Short answer: to make people dance their ass off. Long answer: I’ve always found interesting textures and new sounds more appealing than breaks and snare-rolls. My music is definitely not about those “hands-in-the-air-moments”. I hope I can get people sucked into my music and create some state of ecstatic hypnosis. A state where you literally switch off your brain, just be, dance and forget about your fears and worries for a moment.
You have a very strong passion for producing on a technical level and have even studied music composition.. How have your studies played a part in the development of your work as Desroi?
My studies definitely helped me gain a deeper understanding in music theory and production. That being said, I didn’t exactly plan to become a techno guy and DJ in the first place. I was 18 or so when I enrolled and just had a deep interest in electronic music per se. And of course I was lucky and happy to be able to professionalize my enthusiasm in music.
How do you construct your tracks? Is there special gear or methods you use?
To be frank, I don’t really think about how I arrange and construct my tracks. A lot of arrangement comes from jamming and the fact that I played a lot of live shows. Over time, I gained a certain sense or instinct over what works on the dance floor and what does not. So, I got to a point where I was eventually able to reflect and analyse my jams and shows and put all that knowledge into my current productions. Lately, I’ve been using my modular system a lot again. That varies often, at times. But usually, I start out finding an interesting sound, riff or patch and then create a beat and all that around it. That’s usually my method.
We’re extremely excited to have a track of yours on VOLTAGE’s 5th release coming out soon... Can you give us a bit of information on this track and how it came about?
Basically, this particular track was created exactly this way. I had this main synth sound created on my modular and found it to sound pretty sick and interesting enough to try to make a track out of it. So I ended up layering the main synth riff with a bass drum, hi- hats..etc. That’s basically all I can say about it [laughs].
Any future projects/releases coming up?
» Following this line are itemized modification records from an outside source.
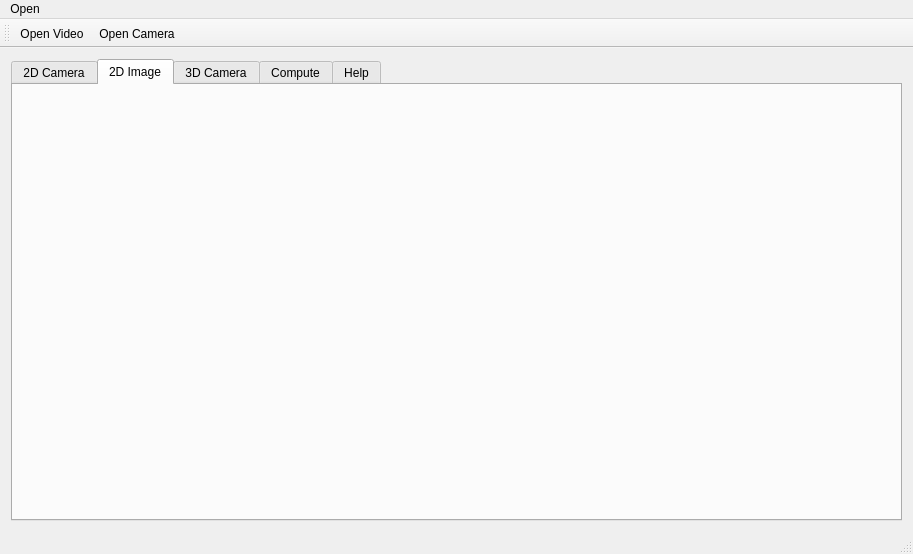
First picture: the form in mainwindow.ui, repository chenyangcheung/QinchuanCattleBMS, before the edit.
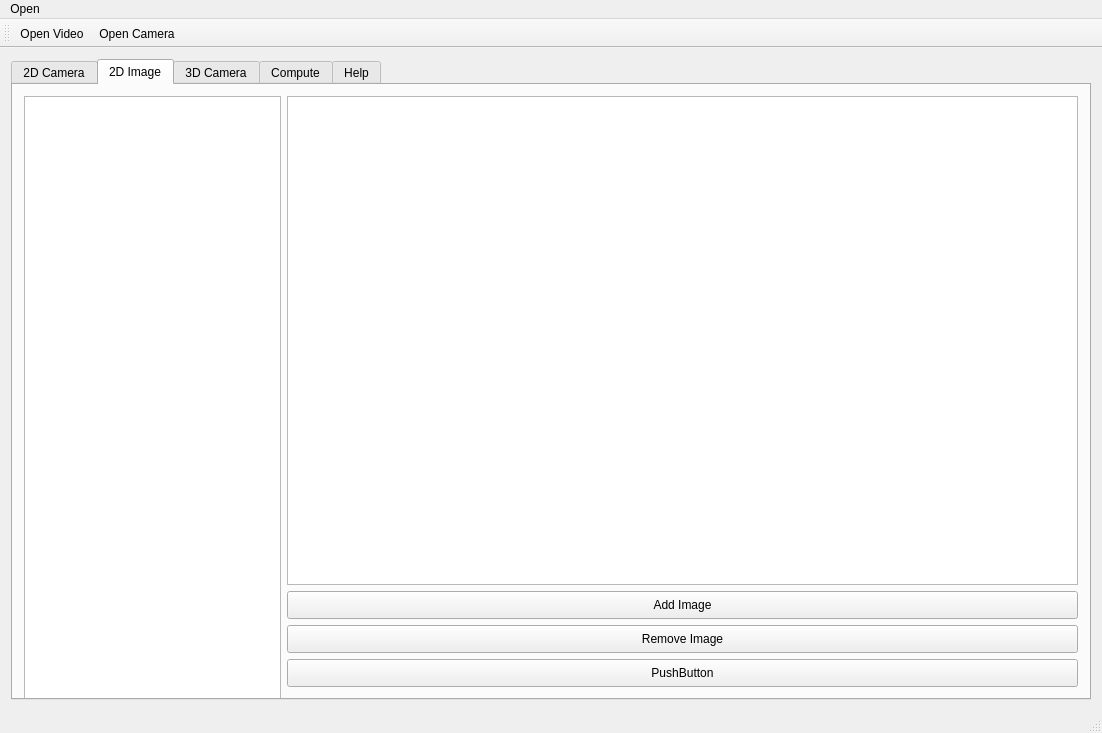
Second picture: the form after the edit. The open tabs and pages were chosen to show the change. Custom widgets are drawn as their Qt base class.

Commit message:
Complete 2D image display
* add two widget: listwidget to display image list and graphicswidget to
display images
* add two function: add image and remove image
* double-click can display current selected image item
* add function of mouse scale-in-out

What changed in the file:
```diff
--- a/mainwindow.ui
+++ b/mainwindow.ui
@@ -6,8 +6,8 @@
    <rect>
     <x>0</x>
     <y>0</y>
-    <width>913</width>
-    <height>554</height>
+    <width>1102</width>
+    <height>733</height>
    </rect>
   </property>
   <property name="windowTitle">
@@ -105,6 +105,90 @@
        <attribute name="title">
         <string>2D Image</string>
        </attribute>
+       <layout class="QGridLayout" name="gridLayout_4">
+        <item row="0" column="0">
+         <layout class="QHBoxLayout" name="horizontalLayout_2">
+          <item>
+           <widget class="QListWidget" name="imageListWidget">
+            <property name="minimumSize">
+             <size>
+              <width>256</width>
+              <height>606</height>
+             </size>
+            </property>
+            <property name="maximumSize">
+             <size>
+              <width>300</width>
+              <height>16777215</height>
+             </size>
+            </property>
+            <property name="frameShape">
+             <enum>QFrame::StyledPanel</enum>
+            </property>
+            <property name="frameShadow">
+             <enum>QFrame::Sunken</enum>
+            </property>
+            <property name="midLineWidth">
+             <number>0</number>
+            </property>
+           </widget>
+          </item>
+          <item>
+           <layout class="QVBoxLayout" name="verticalLayout">
+            <item>
+             <widget class="QGraphicsView" name="imageGraphicsView">
+              <property name="minimumSize">
+               <size>
+                <width>791</width>
+                <height>411</height>
+               </size>
+              </property>
+             </widget>
+            </item>
+            <item>
+             <widget class="QPushButton" name="addImgButton">
+              <property name="minimumSize">
+               <size>
+                <width>93</width>
+                <height>28</height>
+               </size>
+              </property>
+              <property name="text">
+               <string>Add Image</string>
+              </property>
+             </widget>
+            </item>
+            <item>
+             <widget class="QPushButton" name="rmImgButton">
+              <property name="minimumSize">
+               <size>
+                <width>93</width>
+                <height>28</height>
+               </size>
+              </property>
+              <property name="text">
+               <string>Remove Image</string>
+              </property>
+             </widget>
+            </item>
+            <item>
+             <widget class="QPushButton" name="pushButton_4">
+              <property name="minimumSize">
+               <size>
+                <width>93</width>
+                <height>28</height>
+               </size>
+              </property>
+              <property name="text">
+               <string>PushButton</string>
+              </property>
+             </widget>
+            </item>
+           </layout>
+          </item>
+         </layout>
+        </item>
+       </layout>
       </widget>
       <widget class="QWidget" name="tofCameraTab">
        <attribute name="title">
@@ -187,7 +271,7 @@
     <rect>
      <x>0</x>
      <y>0</y>
-     <width>913</width>
+     <width>1102</width>
      <height>26</height>
     </rect>
    </property>
```
Left out of the diff: 2 changed lines with no effect on the pictures. The commit also changes 3 other files.
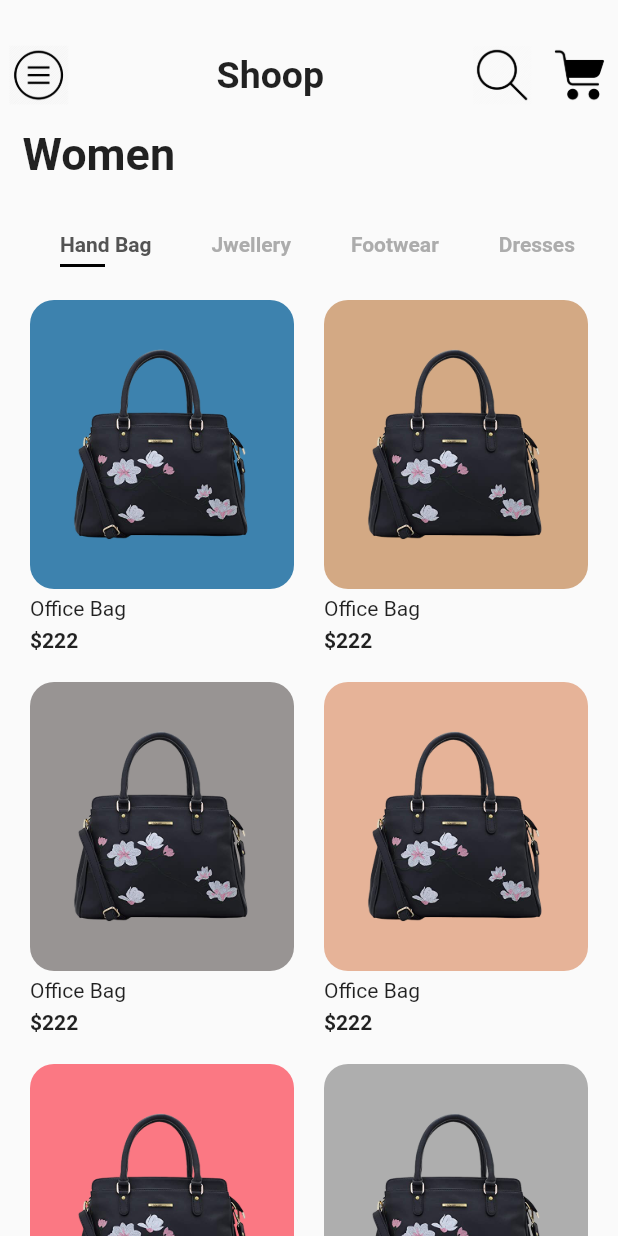
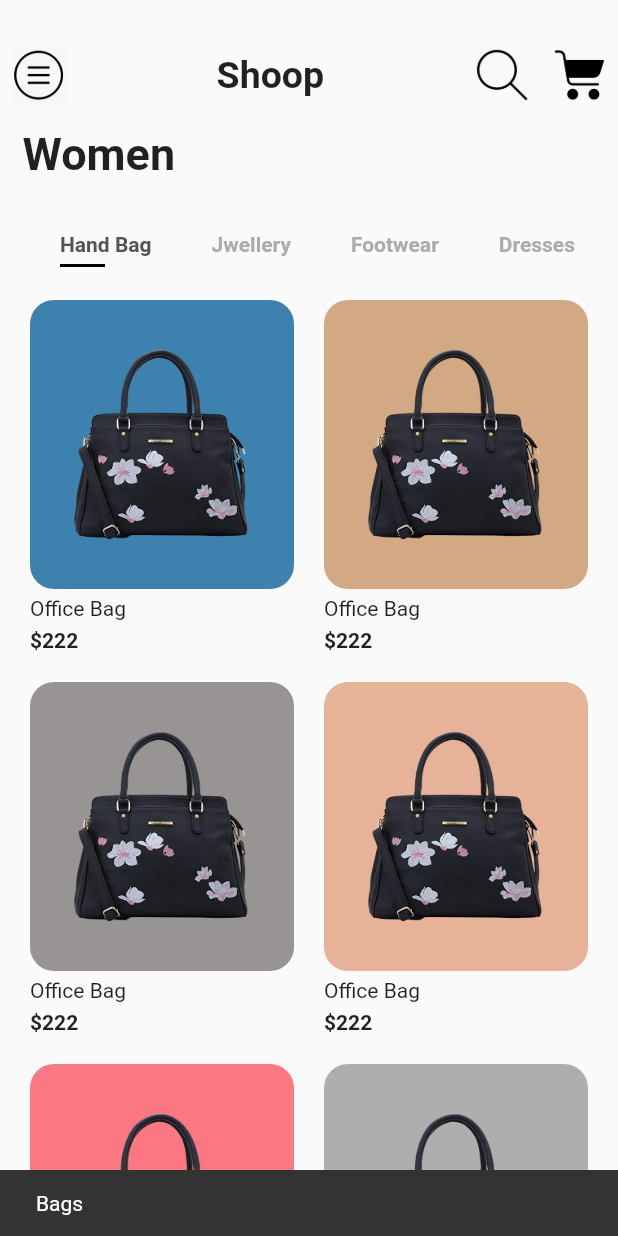
Before and after one commit to Abskpro/EcommerceUI, a Flutter app: the screen it shows after launch, after a tap on "Hand Bag", on a phone screen of 412 x 824 dp. Run offline on Flutter 3.47's test engine with Material 2 defaults, Android fonts, the phone set to English and light mode, and no system bars; our stand-ins replace bloc, flutter_bloc; generated files the repository leaves out were written again.

```diff
--- a/lib/Screens/Welcome/components/background.dart
+++ b/lib/Screens/Welcome/components/background.dart
@@ -2,11 +2,17 @@ import 'dart:convert';
 
 import 'package:flutter/material.dart';
 import 'package:flutter/services.dart';
+import 'package:flutter_bloc/flutter_bloc.dart';
+import 'package:bloc/bloc.dart';
+import 'package:one_day/Screens/Welcome/components/grid_items.dart';
+
 import 'package:one_day/Screens/Welcome/components/product.dart';
 // import 'package:one_day/Screens/Welcome/components/product_list.dart';
 import 'package:one_day/Screens/details/details_screen.dart';
 import 'package:one_day/Screens/Welcome/components/catergories_scroll.dart';
+import 'package:one_day/cubit/categories_cubit.dart';
 import 'package:one_day/model/product.dart';
+import '../../../categories_observer.dart';
 
 class Background extends StatefulWidget {
   final Widget child;
@@ -20,26 +26,77 @@ class Background extends StatefulWidget {
 }
 
 class _BackgroundState extends State<Background> {
-  List<Product> products = [];
+  List<Product> bags = [];
+  List<Product> jwellerys = [];
+  List<Product> shoe = [];
+  List<Product> shirt = [];
+  var bloc = CategoriesCubit().state;
 
   @override
   void initState() {
     super.initState();
     displayData();
+    print(CategoriesCubit().state);
+  }
+
+  void loadJson(String product) async {
+    var itemList = await rootBundle.loadString("assets/json/$product.json");
+    List items = await jsonDecode(itemList);
+    setState(() {
+      if (product == "jwellery") {
+        jwellerys = items.map((data) => Product.fromJson(data)).toList();
+      }
+      if (product == "shoe") {
+        shoe = items.map((data) => Product.fromJson(data)).toList();
+      }
+      if (product == "shirt") {
+        shirt = items.map((data) => Product.fromJson(data)).toList();
+      }
+    });
   }
 
   //parse the data to json and convert to list
   void displayData() async {
-    List jsonData = jsonDecode(await _loadFromAsset());
+    var bag = await rootBundle.loadString("assets/json/bagList.json");
+    // var jwellery = await rootBundle.loadString("assets/json/jwellery.json");
+    List jsonData1 = jsonDecode(bag);
+    // List jsonData2 = jsonDecode(jwellery);
+
     setState(() {
-      products = jsonData.map((data) => Product.fromJson(data)).toList();
+      bags = jsonData1.map((data) => Product.fromJson(data)).toList();
+      // jwellerys = jsonData2.map((data) => Product.fromJson(data)).toList();
     });
+
+    // List arrCollection = await _loadFromAsset();
+    // arrCollection.map((item) => {
+    //       setState(() {
+    //         List jsonData = jsonDecode(item);
+    //         products
+    //             .add(jsonData.map((data) => Product.fromJson(data)).toList());
+    //         // products.add(jsonDecode(item)
+    //         //     .map((data) => Product.fromJson(data))
+    //         //     .toList());
+    //       })
+    //     });
+    // List jsonData = jsonDecode(await _loadFromAsset());
+    // setState(() {
+    //   products = jsonData.map((data) => Product.fromJson(data)).toList();
+    // });
   }
 
   //get data from json file
-  Future<String> _loadFromAsset() async {
-    return await rootBundle.loadString("assets/json/bagList.json");
-  }
+  // Future<List> _loadFromAsset() async {
+  //   var bag = await rootBundle.loadString("assets/json/bagList.json");
+  //   var jwellery = await rootBundle.loadString("assets/json/jwellery.json");
+  //   return [bag, jwellery];
+
+  //   // if (bloc == 0) {
+  //   //   return await rootBundle.loadString("assets/json/bagList.json");
+  //   // }
+  //   // if (bloc == 1) {
+  //   //   return await rootBundle.loadString("assets/json/jwellery.json");
+  //   // }
+  // }
 
   @override
   Widget build(BuildContext context) {
@@ -101,29 +158,97 @@ class _BackgroundState extends State<Background> {
             ),
           ),
           CategoriesScroll(),
-          products.length > 0
-              ? Expanded(
-                  child: Padding(
-                      padding: const EdgeInsets.symmetric(horizontal: 20.0),
-                      child: GridView.builder(
-                        itemCount: products.length,
-                        gridDelegate: SliverGridDelegateWithFixedCrossAxisCount(
-                          crossAxisCount: 2,
-                          mainAxisSpacing: 20,
-                          crossAxisSpacing: 20,
-                          childAspectRatio: 0.75,
-                        ),
-                        itemBuilder: (context, index) => ProductCard(
-                            product: products[index],
-                            press: () => Navigator.push(
-                                context,
-                                MaterialPageRoute(
-                                    builder: (context) => DetailScreen(
-                                          product: products[index],
-                                        )))),
-                      )),
-                )
+          bags.length > 0
+              ? BlocConsumer<CategoriesCubit, int>(builder: (context, state) {
+                  if (state == 0) {
+                    return GridItems(products: bags);
+                  }
+                  if (state == 1) {
+                    return GridItems(
+                      products: jwellerys,
+                    );
+                  }
+                  if (state == 2) {
+                    return GridItems(
+                      products: shoe,
+                    );
+                  }
+                  if (state == 3) {
+                    return GridItems(
+                      products: shirt,
+                    );
+                  }
+                }, listener: (context, state) {
+                  loadJson("jwellery");
+                  print("state has changed");
+                  if (state == 0) {
+                    Scaffold.of(context).showSnackBar(SnackBar(
+                      content: Text("Bags"),
+                      duration: Duration(seconds: 1),
+                    ));
+                  } else if (state == 1) {
+                    if (jwellerys.length == 0) {
+                      loadJson("jwellery");
+                    }
+                    Scaffold.of(context).showSnackBar(SnackBar(
+                      content: Text("Jwellery"),
+                      duration: Duration(seconds: 1),
+                    ));
+                  } else if (state == 2) {
+                    if (shoe.length == 0) {
+                      loadJson("shoe");
+                    }
+                    Scaffold.of(context).showSnackBar(SnackBar(
+                      content: Text("Shoe"),
+                      duration: Duration(seconds: 1),
+                    ));
+                  } else {
+                    if (shoe.length == 0) {
+                      loadJson("shirt");
+                    }
+                    Scaffold.of(context).showSnackBar(SnackBar(
+                      content: Text("shirt"),
+                      duration: Duration(seconds: 1),
+                    ));
+                  }
+                })
               : Container()
+          // bags.length > 0 && jwellerys.length > 0
+          //     ? BlocBuilder<CategoriesCubit, int>(
+          //         builder: (context, state) {
+          //           if (state == 0) {
+          //             return GridItems(products: bags);
+          //           }
+          //           if (state == 1) {
+          //             return GridItems(products: jwellerys);
+          //           }
+          //         },
+          //       )
+          //     : Container(
+          //         width: 0.0,
+          //         height: 0.0,
+          //       )
+          // ? Expanded(
+          //     child: Padding(
+          //         padding: const EdgeInsets.symmetric(horizontal: 20.0),
+          //         child: GridView.builder(
+          //           itemCount: products.length,
+          //           gridDelegate: SliverGridDelegateWithFixedCrossAxisCount(
+          //             crossAxisCount: 2,
+          //             mainAxisSpacing: 20,
+          //             crossAxisSpacing: 20,
+          //             childAspectRatio: 0.75,
+          //           ),
+          //           itemBuilder: (context, index) => ProductCard(
+          //               product: products[index],
+          //               press: () => Navigator.push(
+          //                   context,
+          //                   MaterialPageRoute(
+          //                       builder: (context) => DetailScreen(
+          //                             product: products[index],
+          //                           )))),
+          //         )),
+          //   )
         ],
       ),
     );
--- a/lib/Screens/Welcome/components/catergories_scroll.dart
+++ b/lib/Screens/Welcome/components/catergories_scroll.dart
@@ -1,4 +1,7 @@
 import 'package:flutter/material.dart';
+import 'package:flutter_bloc/flutter_bloc.dart';
+import 'package:one_day/bloc/categories_bloc.dart';
+import 'package:one_day/cubit/categories_cubit.dart';
 
 class CategoriesScroll extends StatefulWidget {
   @override
@@ -25,6 +28,7 @@ class _CategoriesScrollState extends State<CategoriesScroll> {
   Widget buildCategory(int index) {
     return GestureDetector(
       onTap: () {
+        context.read<CategoriesCubit>().change(index);
         setState(() {
           selectedIndex = index;
         });
--- /dev/null
+++ b/lib/Screens/Welcome/components/grid_items.dart
@@ -0,0 +1,37 @@
+import 'package:flutter/material.dart';
+import 'package:flutter/rendering.dart';
+import 'package:one_day/model/product.dart';
+import './product.dart';
+import '../../details/details_screen.dart';
+
+class GridItems extends StatelessWidget {
+  final List products;
+  // final products;
+
+  GridItems({this.products});
+
+  @override
+  Widget build(BuildContext context) {
+    return (Expanded(
+      child: Padding(
+          padding: const EdgeInsets.symmetric(horizontal: 20.0),
+          child: GridView.builder(
+            itemCount: products.length,
+            gridDelegate: SliverGridDelegateWithFixedCrossAxisCount(
+              crossAxisCount: 2,
+              mainAxisSpacing: 20,
+              crossAxisSpacing: 20,
+              childAspectRatio: 0.75,
+            ),
+            itemBuilder: (context, index) => ProductCard(
+                product: products[index],
+                press: () => Navigator.push(
+                    context,
+                    MaterialPageRoute(
+                        builder: (context) => DetailScreen(
+                              product: products[index],
+                            )))),
+          )),
+    ));
+  }
+}
--- a/lib/Screens/Welcome/welcome_screen.dart
+++ b/lib/Screens/Welcome/welcome_screen.dart
@@ -1,9 +1,24 @@
 import 'package:flutter/material.dart';
+import 'package:flutter_bloc/flutter_bloc.dart';
 import 'package:one_day/Screens/Welcome/components/body.dart';
+import 'package:one_day/bloc/categories_bloc.dart';
+import 'package:one_day/cubit/categories_cubit.dart';
 
 class WelcomeScreen extends StatelessWidget {
+  const WelcomeScreen({Key key}) : super(key: key);
   @override
   Widget build(BuildContext context) {
-    return Scaffold(body: Body());
+    // return Scaffold(body: Body());
+    // return BlocProvider(
+    //   create: (_) => CategoriesCubit(),
+    //   child: Body(),
+    // );
+    return Scaffold(
+      body: BlocProvider(
+        create: (_) => CategoriesCubit(),
+        child: Body(),
+      ),
+    );
+    // return Scaffold(body: Body());
   }
 }
--- /dev/null
+++ b/lib/cubit/categories_cubit.dart
@@ -0,0 +1,12 @@
+import 'package:bloc/bloc.dart';
+
+class CategoriesCubit extends Cubit<int> {
+  CategoriesCubit() : super(0);
+
+  void change(index) => {
+        if (index > state)
+          {emit(state + (index - state))}
+        else
+          {emit(state - (state - index))}
+      };
+}
--- a/pubspec.yaml
+++ b/pubspec.yaml
@@ -23,7 +23,8 @@ environment:
 dependencies:
   flutter:
     sdk: flutter
-
+  bloc: ^6.1.0
+  flutter_bloc: ^6.1.0
 
 
   # The following adds the Cupertino Icons font to your application.
@@ -32,6 +33,9 @@ dependencies:
   json_annotation: ^3.0.1
   redux: ^4.0.0+3
   flutter_redux: ^0.7.0
+  bloc_test: ^7.1.0
+  mockito: ^4.0.0
+  integration_test: ^1.0.0
 
 
 
```
Also changed, not shown: assets/json/jwellery.json (added, +62 -0 lines), assets/json/shirt.json (added, +62 -0 lines), assets/json/shoe.json (added, +62 -0 lines), lib/bloc/categories_bloc.dart (added, +25 -0 lines), lib/bloc/categories_state.dart (added, +20 -0 lines), lib/bloc/catergories_event.dart (added, +17 -0 lines), lib/categories_observer.dart (added, +10 -0 lines), lib/main.dart (+4 -3 lines), assets/images/shirt-removebg-preview.png (added), assets/images/shirt.png (added), assets/images/shoe-removebg-preview.png (added), assets/images/shoe.jpg (added), pubspec.lock, 1 other file.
Actually, a lot of stuff is under way. Over the past months I’ve written some tracks which will be DESROI005. The EP will be called “Hanabi” and I reckon putting it out by early April. I played the title-track “Hanabi” at the end of my set that I recorded for you guys. Further, I’ve started working on some music together with Sciahri. We had our debut track released on a VA on MORD earlier this year and we’ll have a full EP out later this year. Then there’s other stuff I’m working on, but that I can’t yet talk about at this stage, as per usual.